Lieutenant-General Walter Natynczyk will succeed charismatic and outspoken General Rick Hillier as the head of the Canadian Forces, the Harper government has announced.
Defence Minister Peter MacKay called Lt.-Gen. Natynczyk a "gentleman general" as he introduced him to reporters. He said the official change of command is to come in the next few weeks.
Gen. Natynczyk said he was honoured to have been appointed.
"I'm looking forward to providing the leadership for the men and women of the Canadian Forces," he said.
He said one of his first priorities will be to visit the troops in Afghanistan.
"I've got to get back over there pretty soon. I was just there in February."
The Prime Minister's Office has been searching for a successor to Chief of Defence Staff Rick Hillier since the outspoken and charismatic commander announced in mid April that he'll step down this July.
Appointed in 2005 by former prime minister Paul Martin, Gen. Hillier quickly became the most high-profile Canadian military leader in more than a quarter century - sometimes to the dismay of Prime Minister Stephen Harper's government, which didn't always appreciate his blunt assessments of defence policy.
The leading contenders for the job of succeeding Gen. Hillier as head of the Canadian Forces have widely believed to be Gen. Natynczyk, Lieutenant-General Andrew Leslie, Chief of the Land Staff, and Lieutenant-General Angus Watt, Chief of the Air Staff.
Gen. Natynczyk, Vice-Chief of the Defence Staff, has fostered high-level connections with his American counterparts, having served alongside U.S. troops in Iraq in 2004. He has a keen understanding of military operations, given he oversaw the recent "transformation" of the Forces into a more modern and better equipped operation.
Gen. Natynczyk said Friday that this posting taught him lessons applicable to Afghanistan.
"The tactics and techniques and procedures are exactly the same and the risks are identical."
Lt.-Gen. Watt, Chief of the Air Staff, is a former helicopter pilot who has worked in Brussels and at NORAD headquarters in Colorado. Given the main focus of the armed forces is Afghanistan, he benefits from his service as the deputy commander (Air) of the International Security Assistance Force in Afghanistan in 2006.
Lt.-Gen. Leslie, Chief of the Land Staff, is a blunt-talking officer from a well-known military family. If the government wants to keep a media-savvy officer at the head of the Canadian Forces, the 50-year-old fluently bilingual officer is a good choice. He has been to Afghanistan, where he acted as Commander of the Task Force in Kabul.
Gen. Hillier's successor will likely not cut as large a profile in Canadian life as Gen. Hillier, who intervened in public debates on military policy and lobbied Parliament openly to extend Canada's participation in the Afghanistan war. Gen. Hillier, who clashed with former defence minister Gordon O'Connor, was ultimately ordered by the Harper government to tone down his interventions on defence policy.

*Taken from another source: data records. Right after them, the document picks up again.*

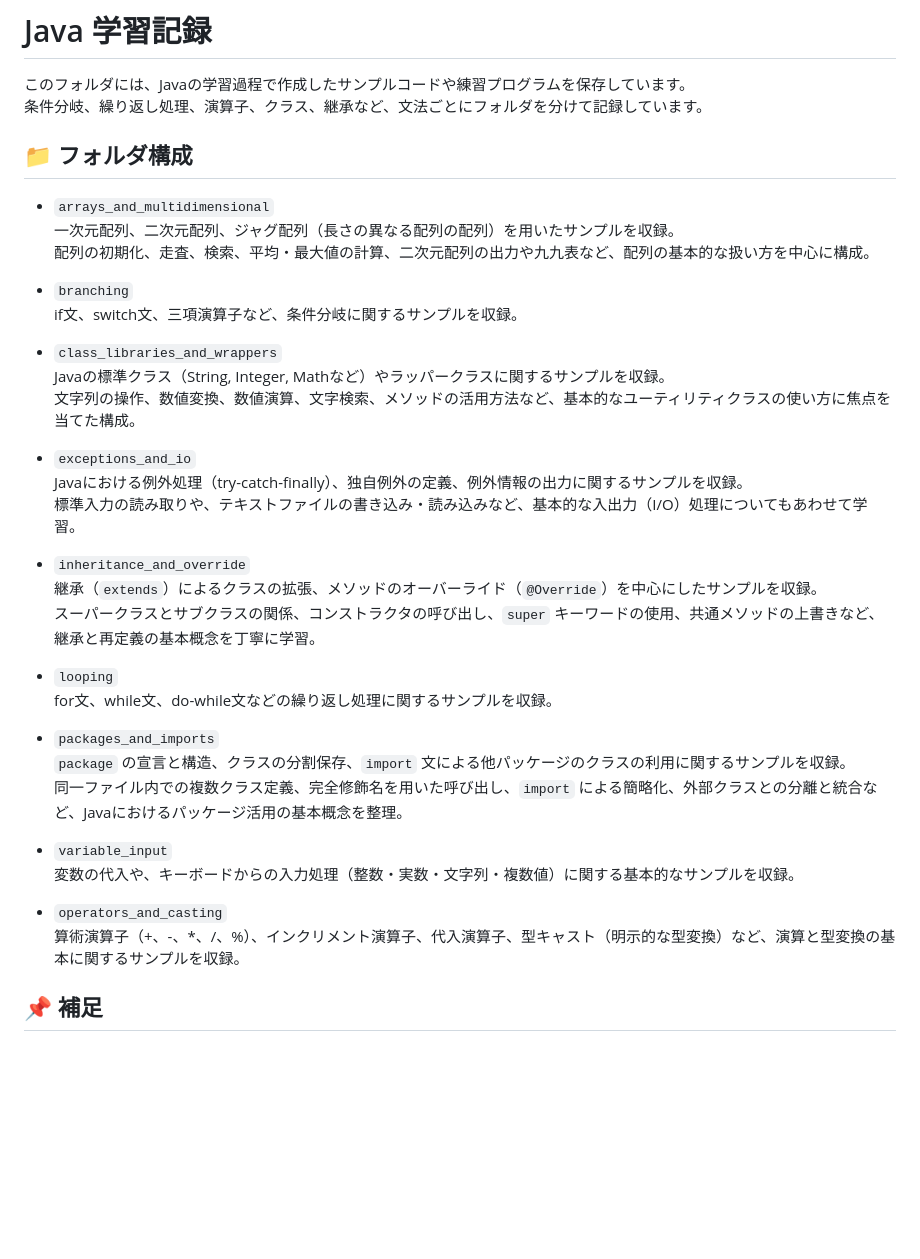
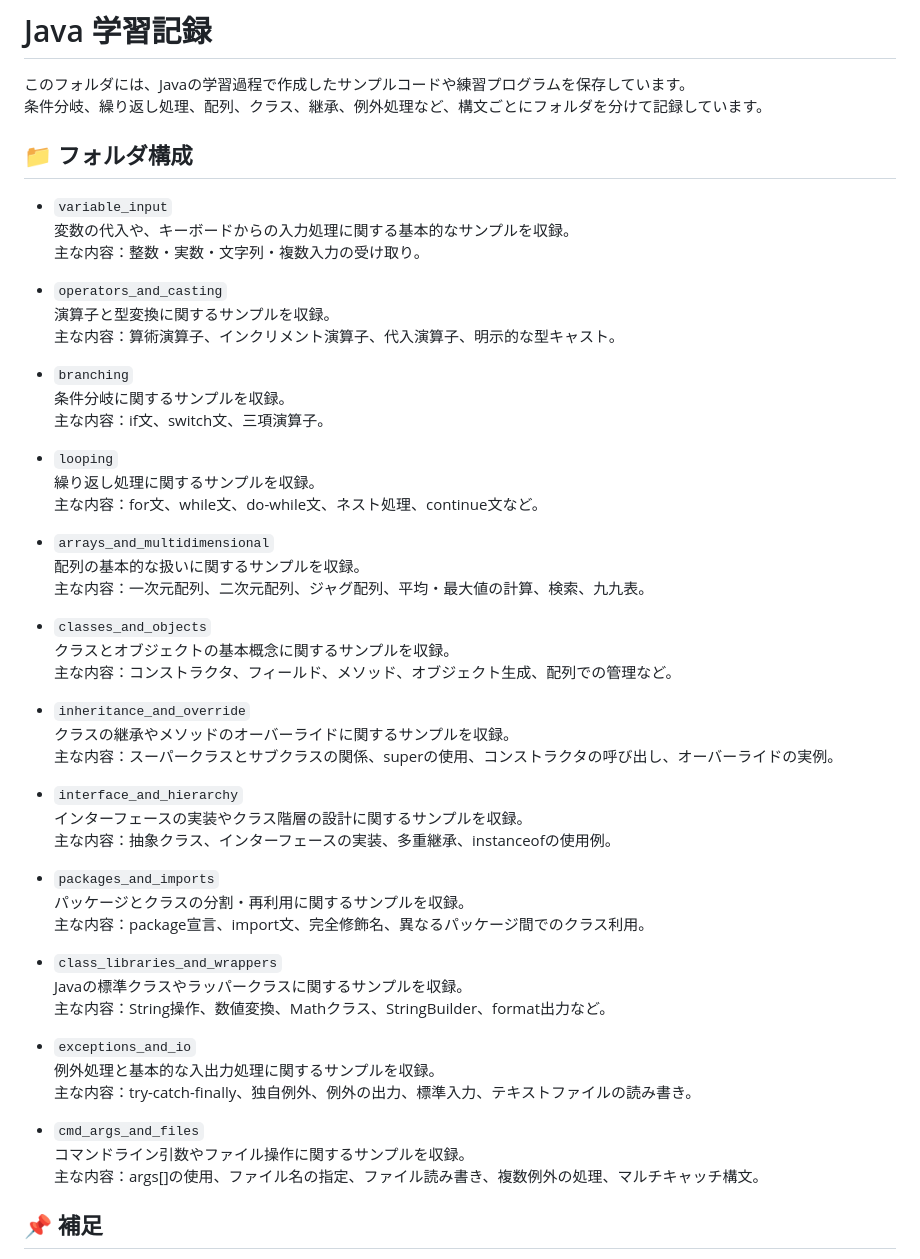
Before and after one commit to Yoshi-ystk/training-records-2025, a Markdown page: java_learn/README.md, the part around the change. Rendered like a GitHub page; blank space fills up the shorter version.

Commit message:
Uodate: READMEの内容を修正

```diff
--- a/java_learn/README.md
+++ b/java_learn/README.md
@@ -1,41 +1,57 @@
 # Java 学習記録
 
 このフォルダには、Javaの学習過程で作成したサンプルコードや練習プログラムを保存しています。
-条件分岐、繰り返し処理、演算子、クラス、継承など、文法ごとにフォルダを分けて記録しています。
+条件分岐、繰り返し処理、配列、クラス、継承、例外処理など、構文ごとにフォルダを分けて記録しています。
 
 ## 📁 フォルダ構成
 
-- `arrays_and_multidimensional`
-  一次元配列、二次元配列、ジャグ配列（長さの異なる配列の配列）を用いたサンプルを収録。
-  配列の初期化、走査、検索、平均・最大値の計算、二次元配列の出力や九九表など、配列の基本的な扱い方を中心に構成。
+- `variable_input`
+  変数の代入や、キーボードからの入力処理に関する基本的なサンプルを収録。
+  主な内容：整数・実数・文字列・複数入力の受け取り。
+
+- `operators_and_casting`
+  演算子と型変換に関するサンプルを収録。
+  主な内容：算術演算子、インクリメント演算子、代入演算子、明示的な型キャスト。
 
 - `branching`
-  if文、switch文、三項演算子など、条件分岐に関するサンプルを収録。
+  条件分岐に関するサンプルを収録。
+  主な内容：if文、switch文、三項演算子。
+
+- `looping`
+  繰り返し処理に関するサンプルを収録。
+  主な内容：for文、while文、do-while文、ネスト処理、continue文など。
+
+- `arrays_and_multidimensional`
+  配列の基本的な扱いに関するサンプルを収録。
+  主な内容：一次元配列、二次元配列、ジャグ配列、平均・最大値の計算、検索、九九表。
+
+- `classes_and_objects`
+  クラスとオブジェクトの基本概念に関するサンプルを収録。
+  主な内容：コンストラクタ、フィールド、メソッド、オブジェクト生成、配列での管理など。
+
+- `inheritance_and_override`
+  クラスの継承やメソッドのオーバーライドに関するサンプルを収録。
+  主な内容：スーパークラスとサブクラスの関係、superの使用、コンストラクタの呼び出し、オーバーライドの実例。
+
+- `interface_and_hierarchy`
+  インターフェースの実装やクラス階層の設計に関するサンプルを収録。
+  主な内容：抽象クラス、インターフェースの実装、多重継承、instanceofの使用例。
+
+- `packages_and_imports`
+  パッケージとクラスの分割・再利用に関するサンプルを収録。
+  主な内容：package宣言、import文、完全修飾名、異なるパッケージ間でのクラス利用。
 
 - `class_libraries_and_wrappers`
-  Javaの標準クラス（String, Integer, Mathなど）やラッパークラスに関するサンプルを収録。
-  文字列の操作、数値変換、数値演算、文字検索、メソッドの活用方法など、基本的なユーティリティクラスの使い方に焦点を当てた構成。
+  Javaの標準クラスやラッパークラスに関するサンプルを収録。
+  主な内容：String操作、数値変換、Mathクラス、StringBuilder、format出力など。
 
 - `exceptions_and_io`
-  Javaにおける例外処理（try-catch-finally）、独自例外の定義、例外情報の出力に関するサンプルを収録。
-  標準入力の読み取りや、テキストファイルの書き込み・読み込みなど、基本的な入出力（I/O）処理についてもあわせて学習。
+  例外処理と基本的な入出力処理に関するサンプルを収録。
+  主な内容：try-catch-finally、独自例外、例外の出力、標準入力、テキストファイルの読み書き。
 
-- `inheritance_and_override`
-  継承（`extends`）によるクラスの拡張、メソッドのオーバーライド（`@Override`）を中心にしたサンプルを収録。
-  スーパークラスとサブクラスの関係、コンストラクタの呼び出し、`super` キーワードの使用、共通メソッドの上書きなど、継承と再定義の基本概念を丁寧に学習。
-
-- `looping`
-  for文、while文、do-while文などの繰り返し処理に関するサンプルを収録。
-
-- `packages_and_imports`
-  `package` の宣言と構造、クラスの分割保存、`import` 文による他パッケージのクラスの利用に関するサンプルを収録。
-  同一ファイル内での複数クラス定義、完全修飾名を用いた呼び出し、`import` による簡略化、外部クラスとの分離と統合など、Javaにおけるパッケージ活用の基本概念を整理。
-
-- `variable_input`
-  変数の代入や、キーボードからの入力処理（整数・実数・文字列・複数値）に関する基本的なサンプルを収録。
-
-- `operators_and_casting`
-  算術演算子（+、-、*、/、%）、インクリメント演算子、代入演算子、型キャスト（明示的な型変換）など、演算と型変換の基本に関するサンプルを収録。
+- `cmd_args_and_files`
+  コマンドライン引数やファイル操作に関するサンプルを収録。
+  主な内容：args[]の使用、ファイル名の指定、ファイル読み書き、複数例外の処理、マルチキャッチ構文。
 
 ## 📌 補足
 
```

But it remains to be seen whether Gen. Hillier's successor will have as much influence on the Forces as he did.
The Newfoundland-born soldier was the communicator-in-chief behind a transformation of the Forces from a Cold War relic into a modern military capable of sending expeditions overseas to fight small wars.
He was also the chief architect of Canada's war in Afghanistan and successfully urged MPs earlier this year to extend the mission to 2011.
Gen. Hillier used the Afghan mission as a springboard to upgrade the Forces' equipment, from aircraft to vehicles, which had suffered from decades of budget cuts. It was a resupply that both the Liberal government and later the Harper administration supported.
Equally important, he helped rebuild public support for the military - tainted and tattered after the 1993 Somalia affair - using his public-relations skills to build a bond with Canadians that had eroded long ago.
With a report from Canadian Press